Omega-3’s, phytonutrients, and the Mediterranean diet
by Marcelle Pick, OB/GYN NP
Naturally, one of the best way for us to create health is through a balanced diet.
In terms of essential fatty acids, that means a eating in a way that more closely
approximates the time-honored Mediterranean diet than that of your average fast-food
or diet-fad junkie.
As I’ve mentioned before, whenever my patients express concern that they’ll
gain weight by consuming fats in their diets or by taking omega-3 supplements, I
assure them that healthy fats are essential to healthy weight loss. They help decrease
inflammation, regulate blood sugar, and improve blood vessel function, thereby increasing
nutrient uptake and utilization, reducing cravings, and calibrating metabolism —
all important if we want to maintain our weight within a healthy range.
Our ancestors ate a diet more like the Mediterranean diet because they had little
choice. Processed and chemically preserved foods didn’t exist, and their omega-6/omega-3
ratios were more balanced and healthier. Many physicians today are urging people
to return to this healthier way of eating. After all, it worked beautifully for
thousands of years — and it’s what we’ve been enjoying all along
at Women to Women!
The Mediterranean diet has been studied extensively and proven to be one of the
best ways to optimize your intake of natural omega-3 fatty acids as well as monounsaturated fats
(MUFA’s) and health-enhancing phytonutrients. These all work together
in the body as cell-signaling compounds to regulate healthy cell processes. From
reducing our risk of degenerative diseases like CVD and Alzheimer’s, to alleviating
the pain of rheumatoid arthritis and increasing our life span, the Mediterranean
diet is associated with an array of benefits that no fad diet could ever afford
This way of eating is a way of life, really, emphasizing fresh whole foods rather
than processed, packaged or preserved foods, to be enjoyed at leisure whenever possible
with family and friends. All this may or may not sound familiar to you, but once
you recognize how far-reaching the benefits of a Mediterranean diet are, making
a transition to this way of eating can be a relatively simple one. Try to keep in
mind that the benefits don’t come from one particular food, but from following
the pattern as a whole. In terms of guidelines, a Mediterranean-style diet includes:
- An abundance of brightly colored fresh fruits and vegetables
- Legumes of all types
- Whole grains
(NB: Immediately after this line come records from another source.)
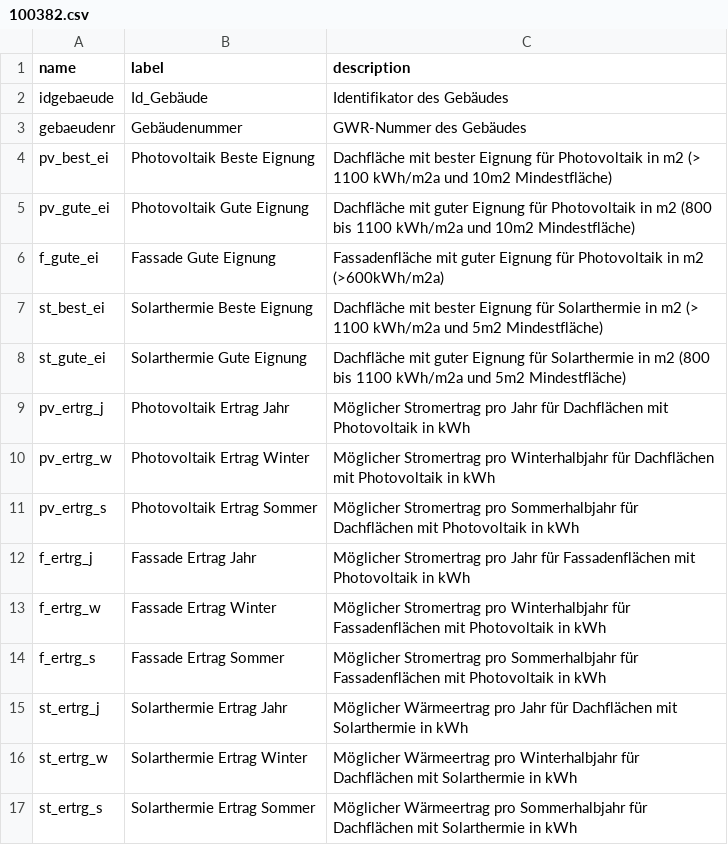
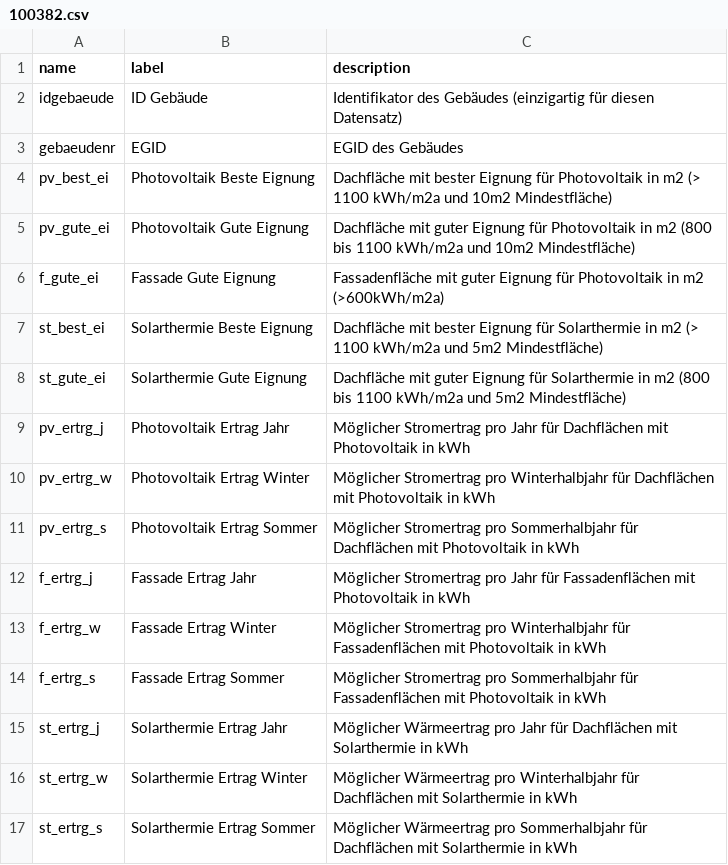
Before and after one commit to opendatabs/data-processing, a CSV file: gva_geodatenshop/schema_files/100382.csv, drawn as a sheet.

Commit message:
Update 100382.csv

```diff
--- a/gva_geodatenshop/schema_files/100382.csv
+++ b/gva_geodatenshop/schema_files/100382.csv
@@ -1,4 +1,4 @@
 name;label;description
-idgebaeude;Id_Gebäude;Identifikator des Gebäudes
-gebaeudenr;Gebäudenummer;GWR-Nummer des Gebäudes
+idgebaeude;ID Gebäude;Identifikator des Gebäudes (einzigartig für diesen Datensatz)
+gebaeudenr;EGID;EGID des Gebäudes
 pv_best_ei;Photovoltaik Beste Eignung;Dachfläche mit bester Eignung für Photovoltaik in m2 (> 1100 kWh/m2a und 10m2 Mindestfläche)
```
- Walnuts, other tree nuts, and flaxseed (1–1.5 oz, or one-fourth to one-third cup
- Plenty of fatty fish and seafood (see the list of best choices in our main article
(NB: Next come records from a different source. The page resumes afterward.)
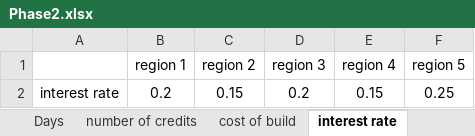
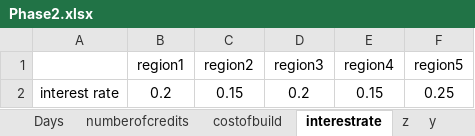
Before and after one commit to Amir31337/BachelorsArchives, an Excel workbook: OR2/Phase2/Phase2.xlsx, sheet interestrate, drawn as a sheet; values as stored, in another font and other column widths than the file's, no borders; the diff names each change by its address in the sheet, - before the commit and + after, or states it on an @@ line.

```diff
--- a/OR2/Phase2/Phase2.xlsx (sheet interestrate)
+++ b/OR2/Phase2/Phase2.xlsx (sheet interestrate)
-sheet tab: number of credits
+sheet tab: numberofcredits
-sheet tab: cost of build
+sheet tab: costofbuild
-sheet tab: interest rate
+sheet tab: interestrate
+sheet tab: z
+sheet tab: y
-B1: region 1
+B1: region1
-C1: region 2
+C1: region2
-D1: region 3
+D1: region3
-E1: region 4
+E1: region4
-F1: region 5
+F1: region5
```
Also changed, not shown: sheet costofbuild, sheet Days, sheet numberofcredits, other sheet tabs, 19 other files.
- Extra-virgin olive oil (keep refrigerated, if practicable)
- Lean, grass-fed meats or free-range poultry (little to no saturated fats)
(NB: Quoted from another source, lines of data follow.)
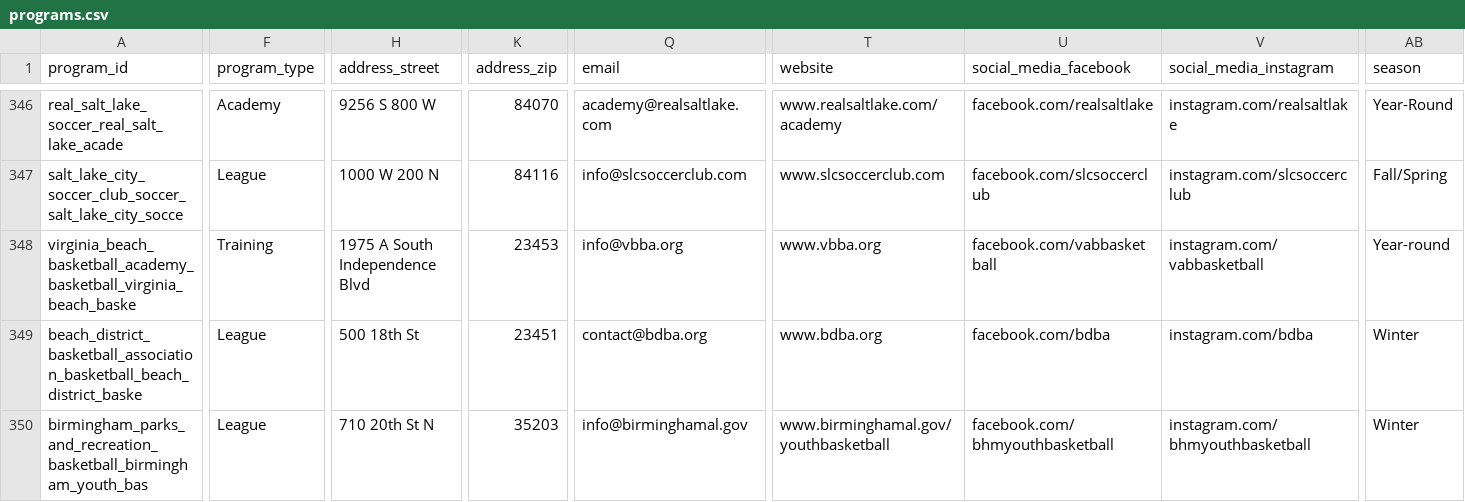
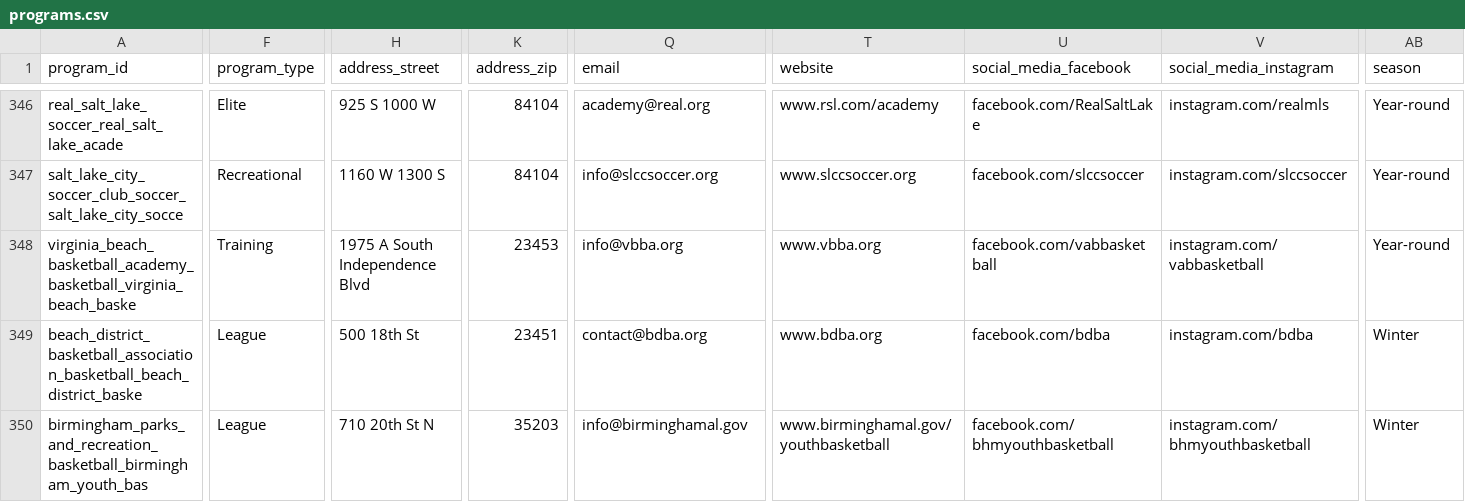
Before and after one commit to kennethjmckellar/playtime, a CSV file: data/programs.csv, drawn as a sheet; only a part is shown, gaps mark what is left out; the diff covers the shown part only; the diff names each change by its address in the sheet, - before the commit and + after, or states it on an @@ line.

```diff
--- a/data/programs.csv
+++ b/data/programs.csv
-F346 (program_type): Academy
+F346 (program_type): Elite
-H346 (address_street): 9256 S 800 W
+H346 (address_street): 925 S 1000 W
-K346 (address_zip): 84070
+K346 (address_zip): 84104
-Q346 (email): academy@realsaltlake.com
+Q346 (email): academy@real.org
-T346 (website): www.realsaltlake.com/academy
+T346 (website): www.rsl.com/academy
-U346 (social_media_facebook): facebook.com/realsaltlake
+U346 (social_media_facebook): facebook.com/RealSaltLake
-V346 (social_media_instagram): instagram.com/realsaltlake
+V346 (social_media_instagram): instagram.com/realmls
-AB346 (season): Year-Round
+AB346 (season): Year-round
-F347 (program_type): League
+F347 (program_type): Recreational
-H347 (address_street): 1000 W 200 N
+H347 (address_street): 1160 W 1300 S
-K347 (address_zip): 84116
+K347 (address_zip): 84104
-Q347 (email): info@slcsoccerclub.com
+Q347 (email): info@slccsoccer.org
-T347 (website): www.slcsoccerclub.com
+T347 (website): www.slccsoccer.org
-U347 (social_media_facebook): facebook.com/slcsoccerclub
+U347 (social_media_facebook): facebook.com/slccsoccer
-V347 (social_media_instagram): instagram.com/slcsoccerclub
+V347 (social_media_instagram): instagram.com/slccsoccer
-AB347 (season): Fall/Spring
+AB347 (season): Year-round
```
Also changed, not shown: 3 added rows and 55 edited cells elsewhere in this file.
- Moderate amounts of red wine if desired (one drink per day for women)
- Avoiding all trans fats — margarine or anything else “partially hydrogenated”
Part of what we find so beautiful about the Mediterranean diet is how relaxed the
rules are. The emphasis is on fresh and brightly colored, so you need not spend
a lot of time preparing meals but focus more on enjoying them. So it’s both
simple and tasty. And even if you adopt just one of the above steps at a time, you’ll
be seeing health benefits from it soon enough. From your heart to your mind, it’s
never too soon or too late to start reaping those benefits.
For more guidance on creating balance in your diet and life, see our
Nutritional and Lifestyle Guidelines.
Our Personal Program is a great place to start
The Personal Program promotes natural hormonal balance with nutritional supplements,
our exclusive endocrine support formula, dietary and lifestyle guidance, and optional
phone consultations with our Nurse–Educators. It is a convenient, at-home
version of what we recommend to all our patients at the clinic.
If you have questions, don't hesitate to call us toll-free at
1-800-798-7902. We're here to listen and help.
Related to this article:
References & further reading on the
Last Modified Date: 04/20/2011
Principal Author: Marcelle Pick, OB/GYN NP